Plants, polar bears, and people are among the living things likely to shrink thanks to global warming, scientists say. Drawing on several scientific papers, the Telegraph reports that warmer, drier weather makes plants and animals get smaller, which reduces food supplies for those higher up the food chain. "The consequences of shrinkage are not yet fully understood, but could be far-reaching for biodiversity and humans alike," two scientists say.

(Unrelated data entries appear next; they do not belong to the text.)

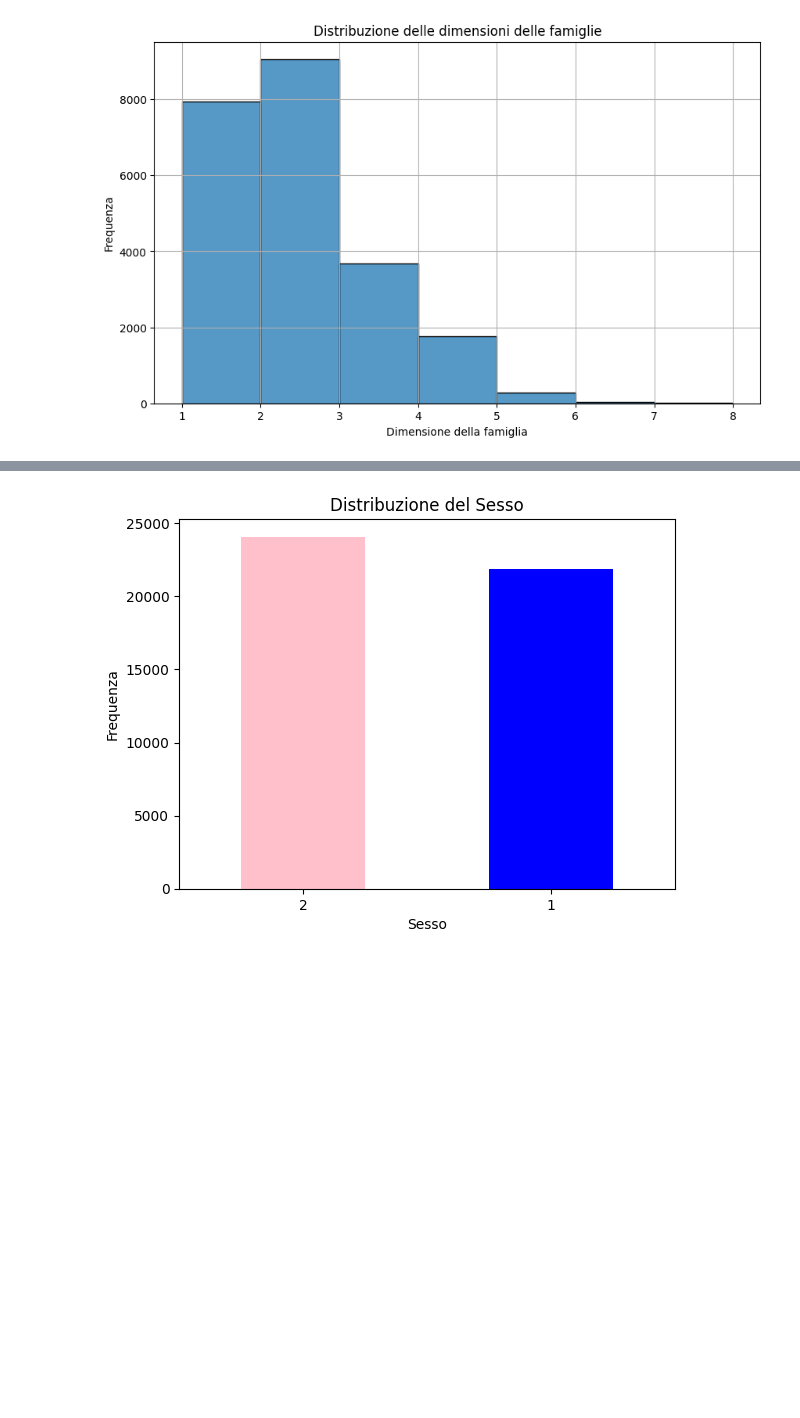
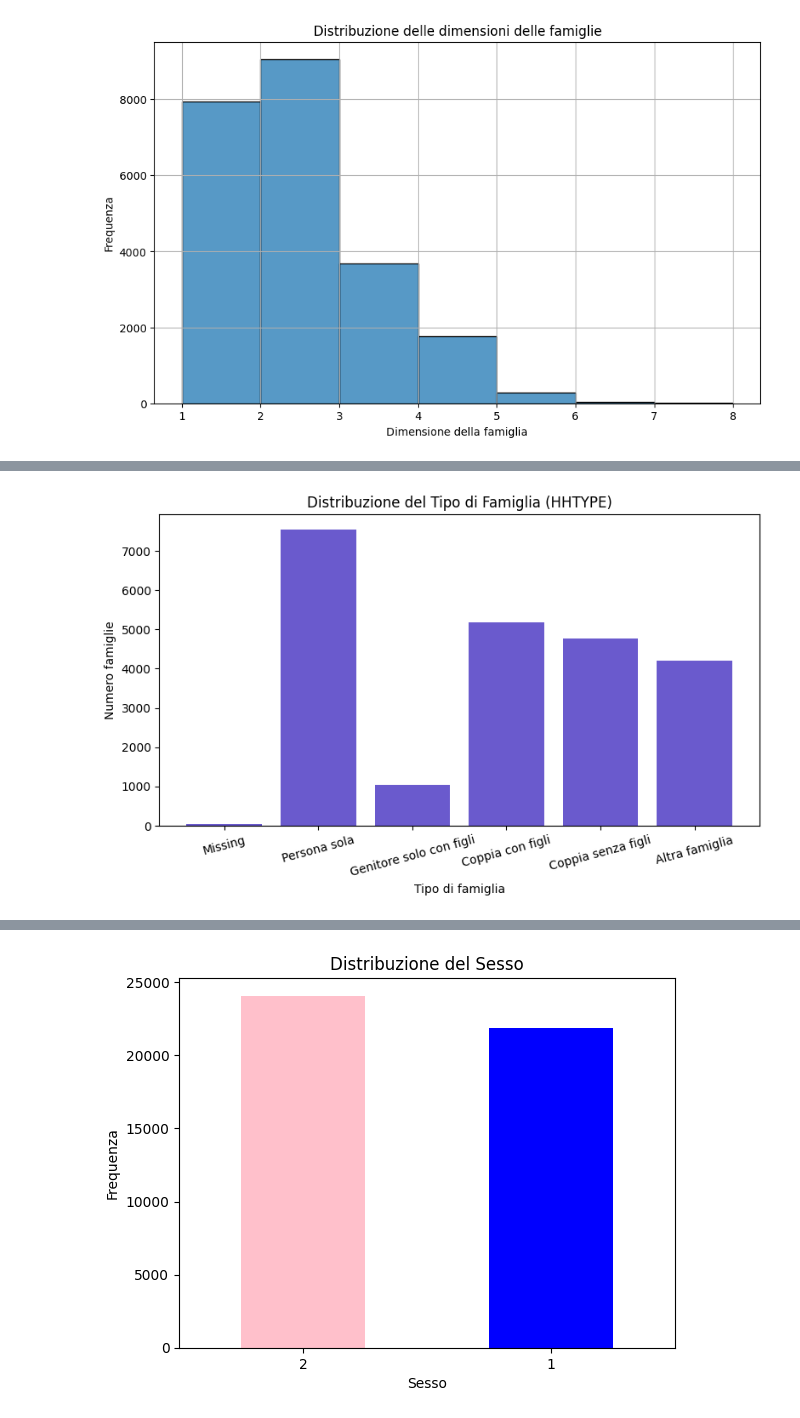
Before and after one commit to emanueleiacca/SL_ISTAT, a Jupyter notebook: MacroThemes.ipynb, the cells around one changed output, grey strips where cells are left out. Cells and saved outputs as stored; diff of their text form; code cells hidden in the pictures; blank space fills up the shorter version.

```diff
--- a/MacroThemes.ipynb
+++ b/MacroThemes.ipynb
@@ -424,0 +457,28 @@ df = df.drop(columns=['PID2'])
+# %%
+hhtype_labels = {
+    -1: "Missing",
+    1: "Persona sola",
+    2: "Genitore solo con figli",
+    3: "Coppia con figli",
+    4: "Coppia senza figli",
+    5: "Altra famiglia"
+}
+
+# Estrai una riga per famiglia
+df_fam_types = df_tema_anagrafe_famiglia[['HHID2', 'HHTYPE']].drop_duplicates(subset='HHID2')
+
+# Conta e mappa le etichette
+hhtype_counts = df_fam_types['HHTYPE'].value_counts().sort_index()
+labels = [hhtype_labels.get(code, str(code)) for code in hhtype_counts.index]
+
+# Plot
+plt.figure(figsize=(8, 5))
+plt.bar(labels, hhtype_counts.values, color='slateblue')
+plt.title("Distribuzione del Tipo di Famiglia (HHTYPE)")
+plt.xlabel("Tipo di famiglia")
+plt.ylabel("Numero famiglie")
+plt.xticks(rotation=15)
+plt.tight_layout()
+plt.show()
+# %% [output]
+[figure, added]
```
Also changed, not shown: parts of 28 cells of this notebook, 1 other file.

Toads, tortoises, red deer, and other animals have already been shrinking this century—which is no surprise, considering that invertebrates shrank by up to 75% during an earlier global warming (we're talking 55 million years ago). As for people, we're likely to eat smaller portions and face greater vulnerability to disease. Other species will be worse off: Because temperatures are expected to rise quickly—7 degrees Celsius by 2100—"many organisms may not respond or adapt quickly enough," the scientists say.